▶ **Exercise goal**
The pictures are to be dropped, and the records below are to be restated word for word.

----- Data for review

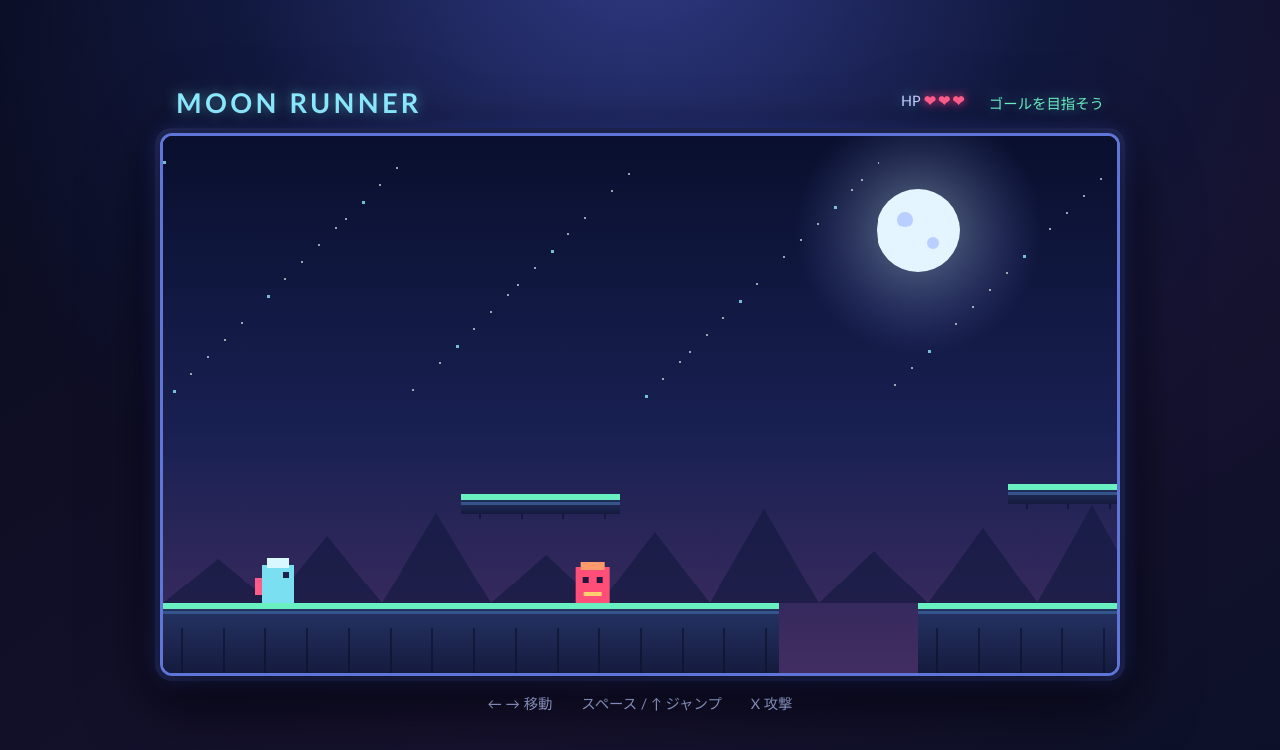
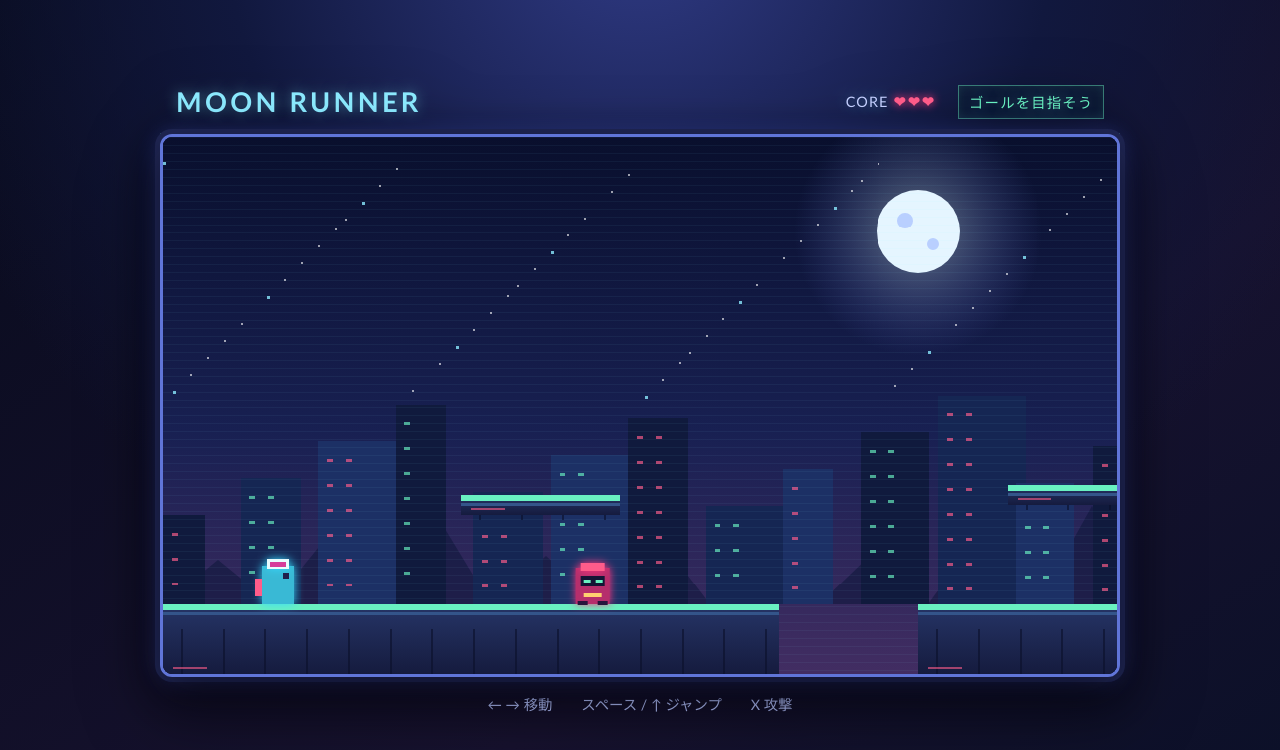
Before and after one commit to wasan2195076/my-second-app, a plain HTML site: page index.html in a window 1280 px wide. Drawn offline with Linux system fonts and the light colour scheme.

Commit message:
ネオンデザインを追加

```diff
--- a/index.html
+++ b/index.html
@@ -11,7 +11,7 @@
     <header class="hud">
       <h1>MOON RUNNER</h1>
       <div class="stats">
-        <span>HP <strong id="hp">❤❤❤</strong></span>
+        <span>CORE <strong id="hp">❤❤❤</strong></span>
         <span id="status">ゴールを目指そう</span>
       </div>
     </header>
--- a/script.js
+++ b/script.js
@@ -208,6 +208,29 @@ function drawBackdrop() {
       ctx.beginPath(); ctx.moveTo(x, 190); ctx.lineTo(x + 120, 470); ctx.stroke();
     }
   }
+  drawCityscape(isSecondStage);
+  drawScanlines();
+}
+
+function drawCityscape(isSecondStage) {
+  const colors = isSecondStage ? ["#321535", "#481a42", "#5d2249"] : ["#101a3d", "#152653", "#1c3065"];
+  for (let i = 0; i < 15; i++) {
+    const width = 42 + (i * 19) % 48;
+    const height = 90 + (i * 37) % 125;
+    const x = i * 78 - (cameraX * 0.12 % 78);
+    ctx.fillStyle = colors[i % colors.length];
+    ctx.fillRect(x, 470 - height, width, height);
+    ctx.fillStyle = i % 2 ? "#69f0c1aa" : "#ff5c8aaa";
+    for (let y = 470 - height + 18; y < 455; y += 25) {
+      ctx.fillRect(x + 9, y, 6, 3);
+      if (width > 55) ctx.fillRect(x + 28, y, 6, 3);
+    }
+  }
+}
+
+function drawScanlines() {
+  ctx.fillStyle = "#8be9fd0d";
+  for (let y = 0; y < HEIGHT; y += 8) ctx.fillRect(0, y, WIDTH, 1);
 }
 
 function drawStars() {
@@ -227,33 +250,44 @@ function drawPlatform(platform) {
   ctx.fillStyle = "#34558a"; ctx.fillRect(platform.x, platform.y + 8, platform.width, 3);
   ctx.fillStyle = "#0a102b99";
   for (let x = platform.x + 18; x < platform.x + platform.width; x += 42) ctx.fillRect(x, platform.y + 25, 2, platform.height - 25);
+  ctx.fillStyle = "#ff5c8a99";
+  ctx.fillRect(platform.x + 10, platform.y + platform.height - 7, Math.min(34, platform.width - 20), 2);
 }
 
 function drawEnemy(enemy) {
   if (!enemy.alive) return;
-  ctx.fillStyle = "#ff4f79"; ctx.fillRect(enemy.x, enemy.y + 5, enemy.width, enemy.height - 5);
-  ctx.fillStyle = "#ff9b6a"; ctx.fillRect(enemy.x + 5, enemy.y, enemy.width - 10, 8);
-  ctx.fillStyle = "#24163f"; ctx.fillRect(enemy.x + 7, enemy.y + 15, 6, 6); ctx.fillRect(enemy.x + 21, enemy.y + 15, 6, 6);
+  ctx.shadowColor = "#ff367f"; ctx.shadowBlur = 8;
+  ctx.fillStyle = "#b62e6c"; ctx.fillRect(enemy.x, enemy.y + 5, enemy.width, enemy.height - 5);
+  ctx.fillStyle = "#ff5c8a"; ctx.fillRect(enemy.x + 5, enemy.y, enemy.width - 10, 8);
+  ctx.shadowBlur = 0;
+  ctx.fillStyle = "#141535"; ctx.fillRect(enemy.x + 5, enemy.y + 13, enemy.width - 10, 11);
+  ctx.fillStyle = "#69f0c1"; ctx.fillRect(enemy.x + 8, enemy.y + 17, 7, 3); ctx.fillRect(enemy.x + 20, enemy.y + 17, 7, 3);
   ctx.fillStyle = "#ffcf70"; ctx.fillRect(enemy.x + 8, enemy.y + 31, enemy.width - 16, 4);
+  ctx.fillStyle = "#27143d"; ctx.fillRect(enemy.x + 2, enemy.y + 39, 10, 4); ctx.fillRect(enemy.x + 22, enemy.y + 39, 10, 4);
 }
 
 function drawGoal() {
   ctx.shadowColor = "#69f0c1"; ctx.shadowBlur = 18;
-  ctx.fillStyle = "#69f0c1"; ctx.fillRect(goalX, 300, 8, 170);
-  ctx.fillStyle = "#ff5c8a"; ctx.beginPath(); ctx.moveTo(goalX + 8, 300); ctx.lineTo(goalX + 90, 325); ctx.lineTo(goalX + 8, 350); ctx.fill();
+  ctx.strokeStyle = "#69f0c1"; ctx.lineWidth = 7;
+  ctx.strokeRect(goalX, 300, 78, 170);
+  ctx.fillStyle = "#ff5c8a"; ctx.fillRect(goalX + 11, 316, 56, 3);
+  ctx.fillStyle = "#69f0c1"; ctx.fillRect(goalX + 8, 360, 62, 2);
   ctx.shadowBlur = 0;
 }
 
 function drawPlayer() {
   if (player.invincible > 0 && Math.floor(player.invincible * 12) % 2) return;
-  ctx.fillStyle = "#7bdff2"; ctx.fillRect(player.x, player.y + 7, player.width, player.height - 7);
-  ctx.fillStyle = "#d8f7ff"; ctx.fillRect(player.x + 5, player.y, player.width - 10, 10);
+  ctx.shadowColor = "#35d9ff"; ctx.shadowBlur = 10;
+  ctx.fillStyle = "#39b9d5"; ctx.fillRect(player.x, player.y + 7, player.width, player.height - 7);
+  ctx.fillStyle = "#e8fcff"; ctx.fillRect(player.x + 5, player.y, player.width - 10, 10);
+  ctx.shadowBlur = 0;
+  ctx.fillStyle = "#d63c9a"; ctx.fillRect(player.x + 8, player.y + 3, player.width - 16, 5);
   ctx.fillStyle = "#20204b"; ctx.fillRect(player.x + (player.facing > 0 ? 21 : 5), player.y + 14, 6, 6);
   ctx.fillStyle = "#ff5c8a";
   ctx.fillRect(player.x + (player.facing > 0 ? -7 : player.width), player.y + 20, 7, 18);
   if (player.attackTimer > 0) {
-    ctx.shadowColor = "#fff09a"; ctx.shadowBlur = 12;
-    ctx.fillStyle = "#fff09a";
+    ctx.shadowColor = "#69f0c1"; ctx.shadowBlur = 15;
+    ctx.fillStyle = "#b8ffe9";
     const x = player.facing > 0 ? player.x + player.width : player.x - 42;
     ctx.fillRect(x, player.y + 14, 42, 8);
     ctx.shadowBlur = 0;
--- a/style.css
+++ b/style.css
@@ -26,6 +26,7 @@ body {
   gap: 1rem;
   padding: 0.9rem 1rem;
   text-shadow: 0 0 14px #7bdff288;
+  border-bottom: 1px solid #69f0c155;
 }
 
 h1 {
@@ -40,10 +41,19 @@ h1 {
   gap: 1.4rem;
   color: #c5d0ff;
   font-size: 0.9rem;
+  align-items: center;
+  text-transform: uppercase;
+  letter-spacing: 0.08em;
 }
 
 #hp { color: #ff5c8a; letter-spacing: 0.15em; text-shadow: 0 0 10px #ff397c; }
-#status { color: #69f0c1; }
+#status {
+  color: #69f0c1;
+  padding: 0.35rem 0.6rem;
+  border: 1px solid #69f0c177;
+  background: #0b1730aa;
+  box-shadow: inset 0 0 12px #69f0c122;
+}
 
 .game-frame {
   position: relative;
```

----------

▶ **Reply to the task**
Before and after one commit to wasan2195076/my-second-app, a plain HTML site: page index.html in a window 1280 px wide. Drawn offline with Linux system fonts and the light colour scheme.

Commit message:
ネオンデザインを追加

```diff
--- a/index.html
+++ b/index.html
@@ -11,7 +11,7 @@
     <header class="hud">
       <h1>MOON RUNNER</h1>
       <div class="stats">
-        <span>HP <strong id="hp">❤❤❤</strong></span>
+        <span>CORE <strong id="hp">❤❤❤</strong></span>
         <span id="status">ゴールを目指そう</span>
       </div>
     </header>
--- a/script.js
+++ b/script.js
@@ -208,6 +208,29 @@ function drawBackdrop() {
       ctx.beginPath(); ctx.moveTo(x, 190); ctx.lineTo(x + 120, 470); ctx.stroke();
     }
   }
+  drawCityscape(isSecondStage);
+  drawScanlines();
+}
+
+function drawCityscape(isSecondStage) {
+  const colors = isSecondStage ? ["#321535", "#481a42", "#5d2249"] : ["#101a3d", "#152653", "#1c3065"];
+  for (let i = 0; i < 15; i++) {
+    const width = 42 + (i * 19) % 48;
+    const height = 90 + (i * 37) % 125;
+    const x = i * 78 - (cameraX * 0.12 % 78);
+    ctx.fillStyle = colors[i % colors.length];
+    ctx.fillRect(x, 470 - height, width, height);
+    ctx.fillStyle = i % 2 ? "#69f0c1aa" : "#ff5c8aaa";
+    for (let y = 470 - height + 18; y < 455; y += 25) {
+      ctx.fillRect(x + 9, y, 6, 3);
+      if (width > 55) ctx.fillRect(x + 28, y, 6, 3);
+    }
+  }
+}
+
+function drawScanlines() {
+  ctx.fillStyle = "#8be9fd0d";
+  for (let y = 0; y < HEIGHT; y += 8) ctx.fillRect(0, y, WIDTH, 1);
 }
 
 function drawStars() {
@@ -227,33 +250,44 @@ function drawPlatform(platform) {
   ctx.fillStyle = "#34558a"; ctx.fillRect(platform.x, platform.y + 8, platform.width, 3);
   ctx.fillStyle = "#0a102b99";
   for (let x = platform.x + 18; x < platform.x + platform.width; x += 42) ctx.fillRect(x, platform.y + 25, 2, platform.height - 25);
+  ctx.fillStyle = "#ff5c8a99";
+  ctx.fillRect(platform.x + 10, platform.y + platform.height - 7, Math.min(34, platform.width - 20), 2);
 }
 
 function drawEnemy(enemy) {
   if (!enemy.alive) return;
-  ctx.fillStyle = "#ff4f79"; ctx.fillRect(enemy.x, enemy.y + 5, enemy.width, enemy.height - 5);
-  ctx.fillStyle = "#ff9b6a"; ctx.fillRect(enemy.x + 5, enemy.y, enemy.width - 10, 8);
-  ctx.fillStyle = "#24163f"; ctx.fillRect(enemy.x + 7, enemy.y + 15, 6, 6); ctx.fillRect(enemy.x + 21, enemy.y + 15, 6, 6);
+  ctx.shadowColor = "#ff367f"; ctx.shadowBlur = 8;
+  ctx.fillStyle = "#b62e6c"; ctx.fillRect(enemy.x, enemy.y + 5, enemy.width, enemy.height - 5);
+  ctx.fillStyle = "#ff5c8a"; ctx.fillRect(enemy.x + 5, enemy.y, enemy.width - 10, 8);
+  ctx.shadowBlur = 0;
+  ctx.fillStyle = "#141535"; ctx.fillRect(enemy.x + 5, enemy.y + 13, enemy.width - 10, 11);
+  ctx.fillStyle = "#69f0c1"; ctx.fillRect(enemy.x + 8, enemy.y + 17, 7, 3); ctx.fillRect(enemy.x + 20, enemy.y + 17, 7, 3);
   ctx.fillStyle = "#ffcf70"; ctx.fillRect(enemy.x + 8, enemy.y + 31, enemy.width - 16, 4);
+  ctx.fillStyle = "#27143d"; ctx.fillRect(enemy.x + 2, enemy.y + 39, 10, 4); ctx.fillRect(enemy.x + 22, enemy.y + 39, 10, 4);
 }
 
 function drawGoal() {
   ctx.shadowColor = "#69f0c1"; ctx.shadowBlur = 18;
-  ctx.fillStyle = "#69f0c1"; ctx.fillRect(goalX, 300, 8, 170);
-  ctx.fillStyle = "#ff5c8a"; ctx.beginPath(); ctx.moveTo(goalX + 8, 300); ctx.lineTo(goalX + 90, 325); ctx.lineTo(goalX + 8, 350); ctx.fill();
+  ctx.strokeStyle = "#69f0c1"; ctx.lineWidth = 7;
+  ctx.strokeRect(goalX, 300, 78, 170);
+  ctx.fillStyle = "#ff5c8a"; ctx.fillRect(goalX + 11, 316, 56, 3);
+  ctx.fillStyle = "#69f0c1"; ctx.fillRect(goalX + 8, 360, 62, 2);
   ctx.shadowBlur = 0;
 }
 
 function drawPlayer() {
   if (player.invincible > 0 && Math.floor(player.invincible * 12) % 2) return;
-  ctx.fillStyle = "#7bdff2"; ctx.fillRect(player.x, player.y + 7, player.width, player.height - 7);
-  ctx.fillStyle = "#d8f7ff"; ctx.fillRect(player.x + 5, player.y, player.width - 10, 10);
+  ctx.shadowColor = "#35d9ff"; ctx.shadowBlur = 10;
+  ctx.fillStyle = "#39b9d5"; ctx.fillRect(player.x, player.y + 7, player.width, player.height - 7);
+  ctx.fillStyle = "#e8fcff"; ctx.fillRect(player.x + 5, player.y, player.width - 10, 10);
+  ctx.shadowBlur = 0;
+  ctx.fillStyle = "#d63c9a"; ctx.fillRect(player.x + 8, player.y + 3, player.width - 16, 5);
   ctx.fillStyle = "#20204b"; ctx.fillRect(player.x + (player.facing > 0 ? 21 : 5), player.y + 14, 6, 6);
   ctx.fillStyle = "#ff5c8a";
   ctx.fillRect(player.x + (player.facing > 0 ? -7 : player.width), player.y + 20, 7, 18);
   if (player.attackTimer > 0) {
-    ctx.shadowColor = "#fff09a"; ctx.shadowBlur = 12;
-    ctx.fillStyle = "#fff09a";
+    ctx.shadowColor = "#69f0c1"; ctx.shadowBlur = 15;
+    ctx.fillStyle = "#b8ffe9";
     const x = player.facing > 0 ? player.x + player.width : player.x - 42;
     ctx.fillRect(x, player.y + 14, 42, 8);
     ctx.shadowBlur = 0;
--- a/style.css
+++ b/style.css
@@ -26,6 +26,7 @@ body {
   gap: 1rem;
   padding: 0.9rem 1rem;
   text-shadow: 0 0 14px #7bdff288;
+  border-bottom: 1px solid #69f0c155;
 }
 
 h1 {
@@ -40,10 +41,19 @@ h1 {
   gap: 1.4rem;
   color: #c5d0ff;
   font-size: 0.9rem;
+  align-items: center;
+  text-transform: uppercase;
+  letter-spacing: 0.08em;
 }
 
 #hp { color: #ff5c8a; letter-spacing: 0.15em; text-shadow: 0 0 10px #ff397c; }
-#status { color: #69f0c1; }
+#status {
+  color: #69f0c1;
+  padding: 0.35rem 0.6rem;
+  border: 1px solid #69f0c177;
+  background: #0b1730aa;
+  box-shadow: inset 0 0 12px #69f0c122;
+}
 
 .game-frame {
   position: relative;
```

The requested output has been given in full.